**What to work on**
Leave out the pictures and retype everything else in the records below exactly.

--- Data provided Enclosed Below ---

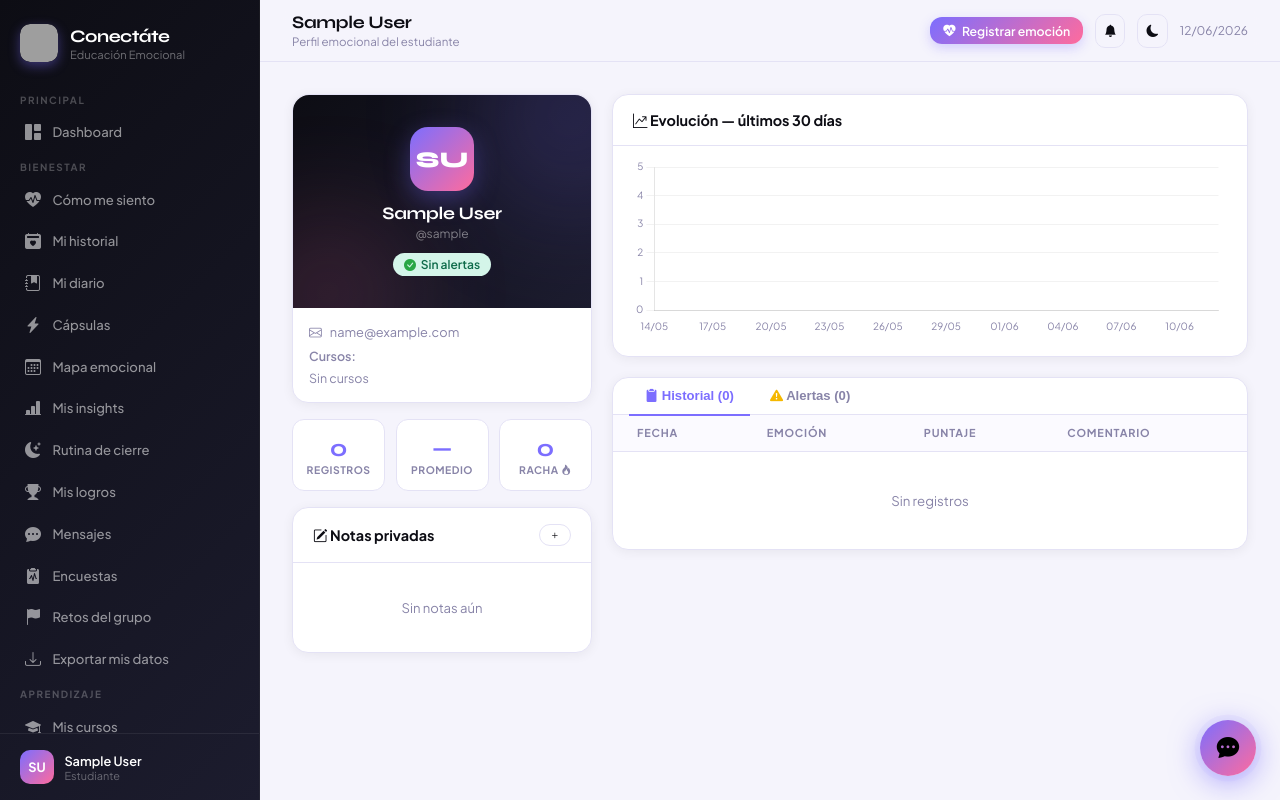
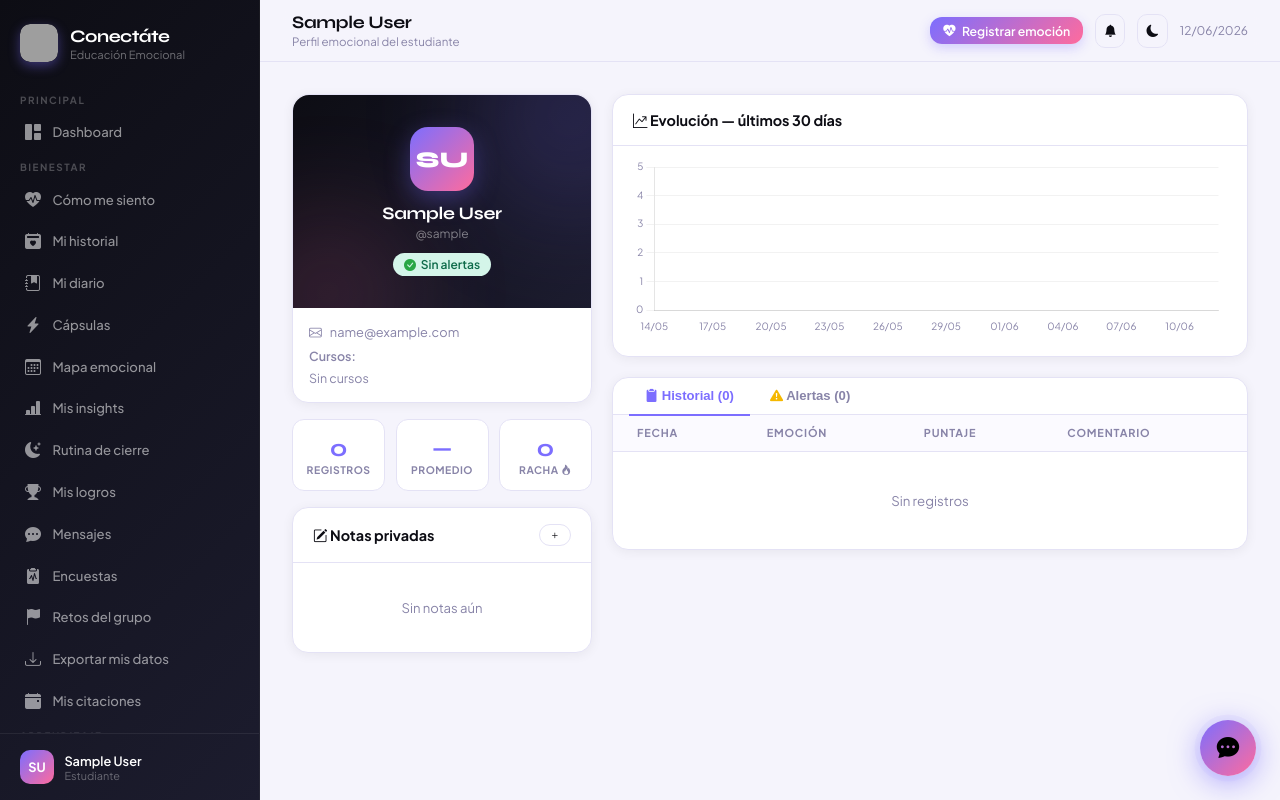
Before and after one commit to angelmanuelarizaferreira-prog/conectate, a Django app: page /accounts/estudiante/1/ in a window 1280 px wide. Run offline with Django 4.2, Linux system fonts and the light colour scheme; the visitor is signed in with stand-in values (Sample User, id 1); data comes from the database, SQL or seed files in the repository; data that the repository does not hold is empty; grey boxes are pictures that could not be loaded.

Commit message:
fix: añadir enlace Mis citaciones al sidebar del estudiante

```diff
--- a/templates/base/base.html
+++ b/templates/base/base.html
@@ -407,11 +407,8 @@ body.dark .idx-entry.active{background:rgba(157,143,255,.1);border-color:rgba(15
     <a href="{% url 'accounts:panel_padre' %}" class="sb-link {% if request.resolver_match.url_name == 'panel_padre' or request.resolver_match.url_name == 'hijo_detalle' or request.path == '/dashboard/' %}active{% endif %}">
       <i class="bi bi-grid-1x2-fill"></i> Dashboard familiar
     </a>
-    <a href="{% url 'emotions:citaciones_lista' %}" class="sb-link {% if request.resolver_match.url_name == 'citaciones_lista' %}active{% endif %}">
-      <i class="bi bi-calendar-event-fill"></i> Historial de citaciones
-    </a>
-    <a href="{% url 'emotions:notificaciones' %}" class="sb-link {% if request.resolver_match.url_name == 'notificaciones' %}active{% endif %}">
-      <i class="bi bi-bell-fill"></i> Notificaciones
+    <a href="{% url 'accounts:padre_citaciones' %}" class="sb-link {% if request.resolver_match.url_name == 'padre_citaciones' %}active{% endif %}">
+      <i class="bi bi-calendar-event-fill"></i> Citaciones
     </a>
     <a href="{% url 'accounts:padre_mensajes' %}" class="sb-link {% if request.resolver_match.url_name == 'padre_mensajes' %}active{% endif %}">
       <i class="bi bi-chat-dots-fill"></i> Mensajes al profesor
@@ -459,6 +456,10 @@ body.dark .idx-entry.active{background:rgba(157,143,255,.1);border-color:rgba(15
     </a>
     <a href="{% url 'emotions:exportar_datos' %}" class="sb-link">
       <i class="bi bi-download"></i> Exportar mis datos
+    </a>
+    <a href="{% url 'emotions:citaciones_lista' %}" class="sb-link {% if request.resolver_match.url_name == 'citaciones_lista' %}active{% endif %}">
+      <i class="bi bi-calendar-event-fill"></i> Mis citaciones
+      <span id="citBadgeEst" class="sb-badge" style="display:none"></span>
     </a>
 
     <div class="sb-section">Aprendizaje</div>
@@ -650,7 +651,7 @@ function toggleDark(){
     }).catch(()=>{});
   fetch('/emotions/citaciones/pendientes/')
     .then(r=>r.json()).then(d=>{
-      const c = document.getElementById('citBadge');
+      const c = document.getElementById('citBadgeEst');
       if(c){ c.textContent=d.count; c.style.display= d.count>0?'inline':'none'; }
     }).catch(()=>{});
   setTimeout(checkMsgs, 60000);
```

--- End of Enclosed Data provided ---

**Task output**
Before and after one commit to angelmanuelarizaferreira-prog/conectate, a Django app: page /accounts/estudiante/1/ in a window 1280 px wide. Run offline with Django 4.2, Linux system fonts and the light colour scheme; the visitor is signed in with stand-in values (Sample User, id 1); data comes from the database, SQL or seed files in the repository; data that the repository does not hold is empty; grey boxes are pictures that could not be loaded.

Commit message:
fix: añadir enlace Mis citaciones al sidebar del estudiante

```diff
--- a/templates/base/base.html
+++ b/templates/base/base.html
@@ -407,11 +407,8 @@ body.dark .idx-entry.active{background:rgba(157,143,255,.1);border-color:rgba(15
     <a href="{% url 'accounts:panel_padre' %}" class="sb-link {% if request.resolver_match.url_name == 'panel_padre' or request.resolver_match.url_name == 'hijo_detalle' or request.path == '/dashboard/' %}active{% endif %}">
       <i class="bi bi-grid-1x2-fill"></i> Dashboard familiar
     </a>
-    <a href="{% url 'emotions:citaciones_lista' %}" class="sb-link {% if request.resolver_match.url_name == 'citaciones_lista' %}active{% endif %}">
-      <i class="bi bi-calendar-event-fill"></i> Historial de citaciones
-    </a>
-    <a href="{% url 'emotions:notificaciones' %}" class="sb-link {% if request.resolver_match.url_name == 'notificaciones' %}active{% endif %}">
-      <i class="bi bi-bell-fill"></i> Notificaciones
+    <a href="{% url 'accounts:padre_citaciones' %}" class="sb-link {% if request.resolver_match.url_name == 'padre_citaciones' %}active{% endif %}">
+      <i class="bi bi-calendar-event-fill"></i> Citaciones
     </a>
     <a href="{% url 'accounts:padre_mensajes' %}" class="sb-link {% if request.resolver_match.url_name == 'padre_mensajes' %}active{% endif %}">
       <i class="bi bi-chat-dots-fill"></i> Mensajes al profesor
@@ -459,6 +456,10 @@ body.dark .idx-entry.active{background:rgba(157,143,255,.1);border-color:rgba(15
     </a>
     <a href="{% url 'emotions:exportar_datos' %}" class="sb-link">
       <i class="bi bi-download"></i> Exportar mis datos
+    </a>
+    <a href="{% url 'emotions:citaciones_lista' %}" class="sb-link {% if request.resolver_match.url_name == 'citaciones_lista' %}active{% endif %}">
+      <i class="bi bi-calendar-event-fill"></i> Mis citaciones
+      <span id="citBadgeEst" class="sb-badge" style="display:none"></span>
     </a>
 
     <div class="sb-section">Aprendizaje</div>
@@ -650,7 +651,7 @@ function toggleDark(){
     }).catch(()=>{});
   fetch('/emotions/citaciones/pendientes/')
     .then(r=>r.json()).then(d=>{
-      const c = document.getElementById('citBadge');
+      const c = document.getElementById('citBadgeEst');
       if(c){ c.textContent=d.count; c.style.display= d.count>0?'inline':'none'; }
     }).catch(()=>{});
   setTimeout(checkMsgs, 60000);
```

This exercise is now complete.